» **Exercise instructions**: Some lines in the records below may hold the word "tabular"; give the number of those lines and nothing else.
# # # #
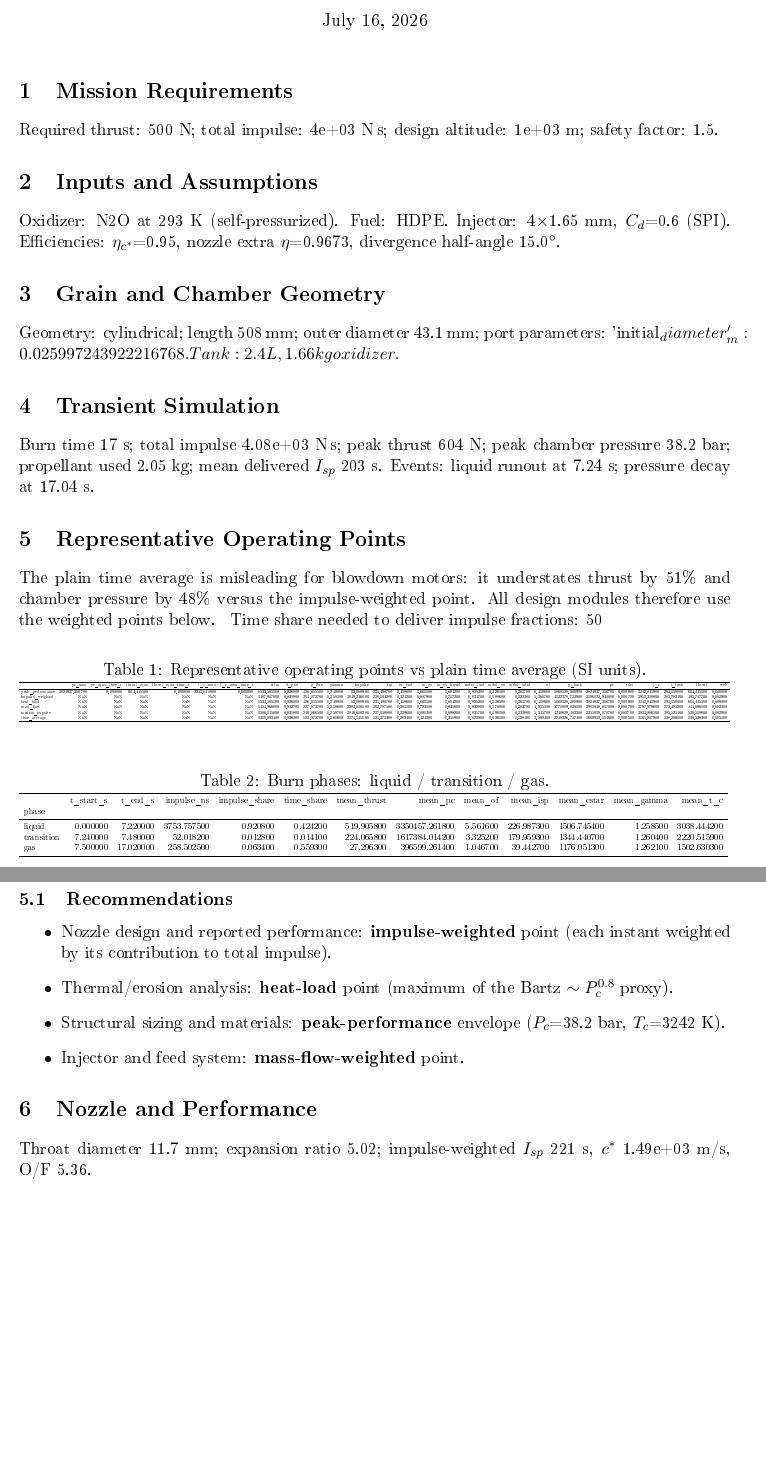
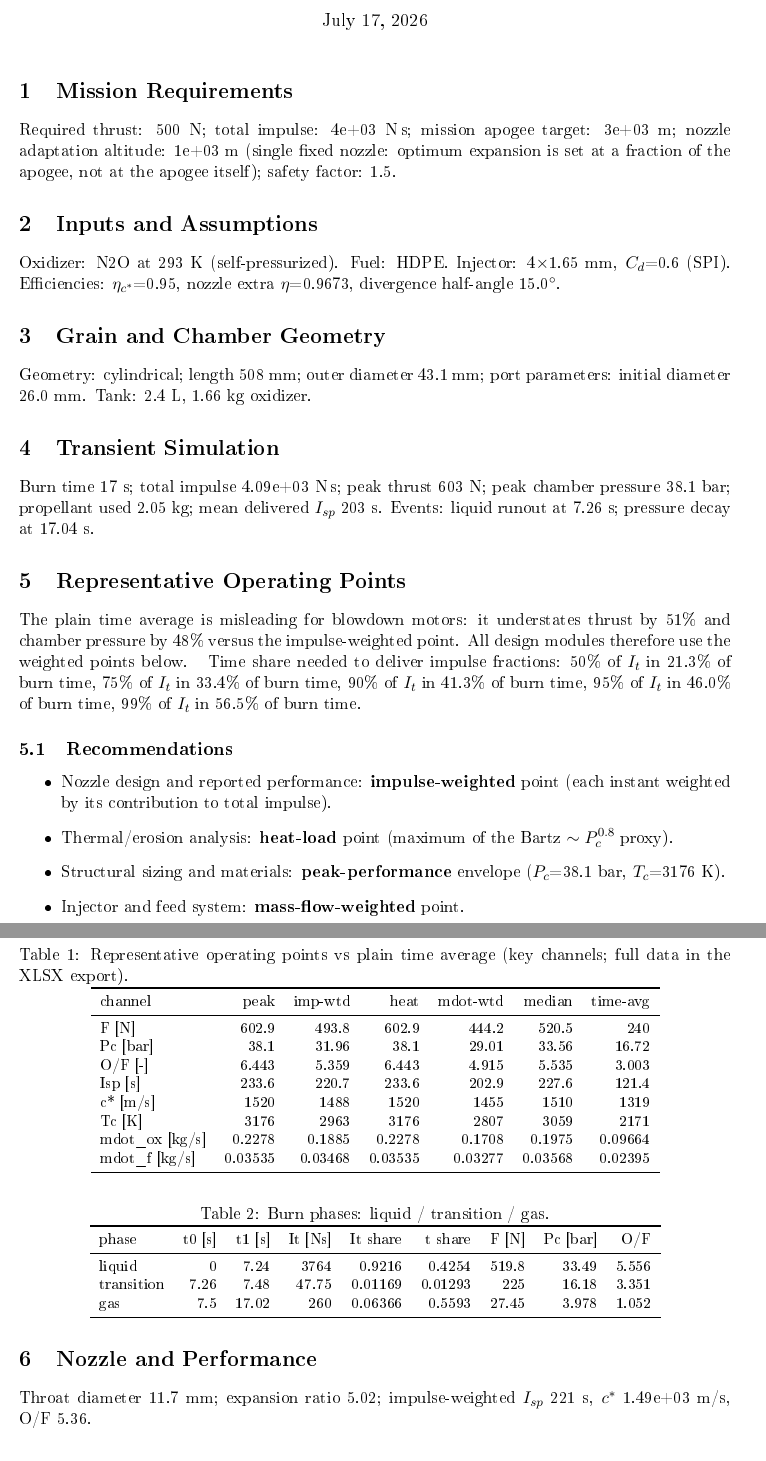
Before and after one commit to Grzegorzator/hyprop, a LaTeX problem sheet (examples/export_demo/report_hdpe_05kN_3km.tex): two parts of pages 1 and 2 of 2 before the commit and two parts of pages 1 and 2 of 3 after it, joined at a grey line, cut so that both start at the same text, the shorter picture padded with empty space. The pictures show the PDF file examples/export_demo/report_hdpe_05kN_3km.pdf that the author committed with the source.

Commit message:
raport: eskejp %, opis portu, krótkie nagłówki, apogee vs wysokość adaptacji

```diff
--- a/examples/export_demo/report_hdpe_05kN_3km.tex
+++ b/examples/export_demo/report_hdpe_05kN_3km.tex
@@ -6,53 +6,49 @@
 \author{Generated by HyProp}
 \begin{document}\maketitle
 \section{Mission Requirements}
-Required thrust: 500 N; total impulse: 4e+03 N\,s; design altitude: 1e+03 m; safety factor: 1.5.
+Required thrust: 500 N; total impulse: 4e+03 N\,s; mission apogee target: 3e+03 m; nozzle adaptation altitude: 1e+03 m (single fixed nozzle: optimum expansion is set at a fraction of the apogee, not at the apogee itself); safety factor: 1.5.
 \section{Inputs and Assumptions}
 Oxidizer: N2O at 293 K (self-pressurized). Fuel: HDPE. Injector: 4$\times$1.65 mm, $C_d$=0.6 (SPI). Efficiencies: $\eta_{c^*}$=0.95, nozzle extra $\eta$=0.9673, divergence half-angle 15.0$^\circ$.
 \section{Grain and Chamber Geometry}
-Geometry: cylindrical; length 508 mm; outer diameter 43.1 mm; port parameters: {'initial_diameter_m': 0.025997243922216768}. Tank: 2.4 L, 1.66 kg oxidizer.
+Geometry: cylindrical; length 508 mm; outer diameter 43.1 mm; port parameters: initial diameter 26.0 mm. Tank: 2.4 L, 1.66 kg oxidizer.
 \section{Transient Simulation}
-Burn time 17 s; total impulse 4.08e+03 N\,s; peak thrust 604 N; peak chamber pressure 38.2 bar; propellant used 2.05 kg; mean delivered $I_{sp}$ 203 s. Events: liquid runout at 7.24 s; pressure decay at 17.04 s.
+Burn time 17 s; total impulse 4.09e+03 N\,s; peak thrust 603 N; peak chamber pressure 38.1 bar; propellant used 2.05 kg; mean delivered $I_{sp}$ 203 s. Events: liquid runout at 7.26 s; pressure decay at 17.04 s.
 \section{Representative Operating Points}
 The plain time average is misleading for blowdown motors: it understates thrust by 51\% and chamber pressure by 48\% versus the impulse-weighted point. All design modules therefore use the weighted points below.
-\begin{table}[h!]\centering\caption{Representative operating points vs plain time average (SI units).}
-\resizebox{\textwidth}{!}{%
-\begin{tabular}{lrrrrrrrrrrrrrrrrrrrrrrrrrr}
-\toprule
- & pc\_max & pc\_max\_time\_s & thrust\_max & thrust\_max\_time\_s & t\_c\_max & t\_c\_max\_time\_s & cstar & d\_port & g\_flux & gamma & impulse & isp & m\_fuel & m\_ox & m\_ox\_liquid & mdot\_fuel & mdot\_ox & mdot\_total & of & p\_tank & pc & rdot & t\_c & t\_tank & thrust & web \\
+\begin{table}[h!]\centering\small
+\caption{Representative operating points vs plain time average (key channels; full data in the XLSX export).}
+\begin{tabular}{lrrrrrr}\toprule
+channel & peak & imp-wtd & heat & mdot-wtd & median & time-avg \\
 \midrule
-peak\_performance & 3824937.316700 & 0.000000 & 604.445500 & 0.000000 & 3242.041900 & 0.000000 & 1533.595100 & 0.026000 & 426.615500 & 1.249800 & 12.088900 & 235.490700 & 0.458600 & 1.661100 & 1.604200 & 0.035300 & 0.226500 & 0.261700 & 6.418600 & 5060128.300900 & 3824937.316700 & 0.000900 & 3242.041900 & 293.150000 & 604.445500 & 0.000000 \\
-impulse\_weighted & NaN & NaN & NaN & NaN & NaN & NaN & 1487.907000 & 0.031800 & 254.072700 & 1.258100 & 2049.346000 & 220.504200 & 0.324200 & 0.887900 & 0.717300 & 0.034700 & 0.188600 & 0.223300 & 5.360700 & 4122378.712900 & 3196133.940000 & 0.000700 & 2952.310600 & 282.782400 & 493.747700 & 0.002900 \\
-heat\_load & NaN & NaN & NaN & NaN & NaN & NaN & 1533.595100 & 0.026000 & 426.615500 & 1.249800 & 12.088900 & 235.490700 & 0.458600 & 1.661100 & 1.604200 & 0.035300 & 0.226500 & 0.261700 & 6.418600 & 5060128.300900 & 3824937.316700 & 0.000900 & 3242.041900 & 293.150000 & 604.445500 & 0.000000 \\
-mass\_flow & NaN & NaN & NaN & NaN & NaN & NaN & 1454.966800 & 0.032700 & 227.873700 & 1.258600 & 2283.116500 & 202.787500 & 0.301100 & 0.793100 & 0.631600 & 0.032800 & 0.170900 & 0.203700 & 4.915500 & 3771809.826100 & 2901048.817000 & 0.000700 & 2797.979600 & 273.495200 & 444.096100 & 0.003300 \\
-median\_impulse & NaN & NaN & NaN & NaN & NaN & NaN & 1506.145000 & 0.031800 & 249.866500 & 1.258700 & 2049.618200 & 227.058800 & 0.329600 & 0.891300 & 0.698200 & 0.035700 & 0.198100 & 0.233800 & 5.545700 & 4240629.483300 & 3355019.870700 & 0.000700 & 3033.986500 & 285.525400 & 520.518600 & 0.002900 \\
-time\_average & NaN & NaN & NaN & NaN & NaN & NaN & 1319.093400 & 0.036300 & 122.973700 & 1.260600 & 3174.141100 & 121.275300 & 0.203400 & 0.424300 & 0.311900 & 0.023900 & 0.096500 & 0.120400 & 2.999400 & 2249226.717400 & 1669919.114600 & 0.000500 & 2165.917900 & 228.286000 & 239.526300 & 0.005100 \\
-\bottomrule
-\end{tabular}
-}\end{table}
-\begin{table}[h!]\centering\caption{Burn phases: liquid / transition / gas.}
-\resizebox{\textwidth}{!}{%
-\begin{tabular}{lrrrrrrrrrrrr}
-\toprule
- & t\_start\_s & t\_end\_s & impulse\_ns & impulse\_share & time\_share & mean\_thrust & mean\_pc & mean\_of & mean\_isp & mean\_cstar & mean\_gamma & mean\_t\_c \\
-phase &  &  &  &  &  &  &  &  &  &  &  &  \\
+F [N] & 602.9 & 493.8 & 602.9 & 444.2 & 520.5 & 240 \\
+Pc [bar] & 38.1 & 31.96 & 38.1 & 29.01 & 33.56 & 16.72 \\
+O/F [-] & 6.443 & 5.359 & 6.443 & 4.915 & 5.535 & 3.003 \\
+Isp [s] & 233.6 & 220.7 & 233.6 & 202.9 & 227.6 & 121.4 \\
+c* [m/s] & 1520 & 1488 & 1520 & 1455 & 1510 & 1319 \\
+Tc [K] & 3176 & 2963 & 3176 & 2807 & 3059 & 2171 \\
+mdot\_ox [kg/s] & 0.2278 & 0.1885 & 0.2278 & 0.1708 & 0.1975 & 0.09664 \\
+mdot\_f [kg/s] & 0.03535 & 0.03468 & 0.03535 & 0.03277 & 0.03568 & 0.02395 \\
+\bottomrule\end{tabular}\end{table}
+\begin{table}[h!]\centering\small
+\caption{Burn phases: liquid / transition / gas.}
+\begin{tabular}{lrrrrrrrr}\toprule
+phase & t0 [s] & t1 [s] & It [Ns] & It share & t share & F [N] & Pc [bar] & O/F \\
 \midrule
-liquid & 0.000000 & 7.220000 & 3753.757500 & 0.920800 & 0.424200 & 519.905800 & 3350457.261800 & 5.561600 & 226.987300 & 1506.745400 & 1.258500 & 3038.444200 \\
-transition & 7.240000 & 7.480000 & 52.018200 & 0.012800 & 0.014100 & 224.065800 & 1617384.014200 & 3.325200 & 179.959300 & 1344.440700 & 1.260400 & 2220.515900 \\
-gas & 7.500000 & 17.020000 & 258.502500 & 0.063400 & 0.559300 & 27.296300 & 396599.261400 & 1.046700 & 39.442700 & 1176.051300 & 1.262100 & 1502.630300 \\
-\bottomrule
-\end{tabular}
-}\end{table}
-Time share needed to deliver impulse fractions: 50% of $I_t$ in 21.3% of burn time, 75% of $I_t$ in 33.4% of burn time, 90% of $I_t$ in 41.3% of burn time, 95% of $I_t$ in 45.9% of burn time, 99% of $I_t$ in 56.4% of burn time.
+liquid & 0 & 7.24 & 3764 & 0.9216 & 0.4254 & 519.8 & 33.49 & 5.556 \\
+transition & 7.26 & 7.48 & 47.75 & 0.01169 & 0.01293 & 225 & 16.18 & 3.351 \\
+gas & 7.5 & 17.02 & 260 & 0.06366 & 0.5593 & 27.45 & 3.978 & 1.052 \\
+\bottomrule\end{tabular}\end{table}
+Time share needed to deliver impulse fractions: 50\% of $I_t$ in 21.3\% of burn time, 75\% of $I_t$ in 33.4\% of burn time, 90\% of $I_t$ in 41.3\% of burn time, 95\% of $I_t$ in 46.0\% of burn time, 99\% of $I_t$ in 56.5\% of burn time.
 \subsection{Recommendations}\begin{itemize}
 \item Nozzle design and reported performance: \textbf{impulse-weighted} point (each instant weighted by its contribution to total impulse).
 \item Thermal/erosion analysis: \textbf{heat-load} point (maximum of the Bartz $\sim P_c^{0.8}$ proxy).
-\item Structural sizing and materials: \textbf{peak-performance} envelope ($P_c$=38.2 bar, $T_c$=3242 K).
+\item Structural sizing and materials: \textbf{peak-performance} envelope ($P_c$=38.1 bar, $T_c$=3176 K).
 \item Injector and feed system: \textbf{mass-flow-weighted} point.\end{itemize}
 \section{Nozzle and Performance}
 Throat diameter 11.7 mm; expansion ratio 5.02; impulse-weighted $I_{sp}$ 221 s, $c^*$ 1.49e+03 m/s, O/F 5.36.
 \section{Figures}
-\includegraphics[width=\textwidth]{rop_hdpe_05kN.png}
+\includegraphics[width=\textwidth]{report_hdpe_05kN_3km_plots.png}
+
 \section{Validation Note}
 Models validated against NASA-CEA-class thermochemistry (Cantera cross-check), HRAP transient benchmark (prusak\_v2) and ESDU 91022/CoolProp N2O properties; see repository README. Empirical coefficients (a, n, $C_d$, $\eta$) require confirmation by fire tests before design freeze.
 \end{document}
```
Also changed, not shown: examples/hdpe_05kN_3km_sized.yaml (+1 -0 lines), README.md, examples/export_demo/report_hdpe_05kN_3km.pdf, examples/export_demo/report_hdpe_05kN_3km_plots.png (added), 5 other files.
# # # #
» **Task solution**: 8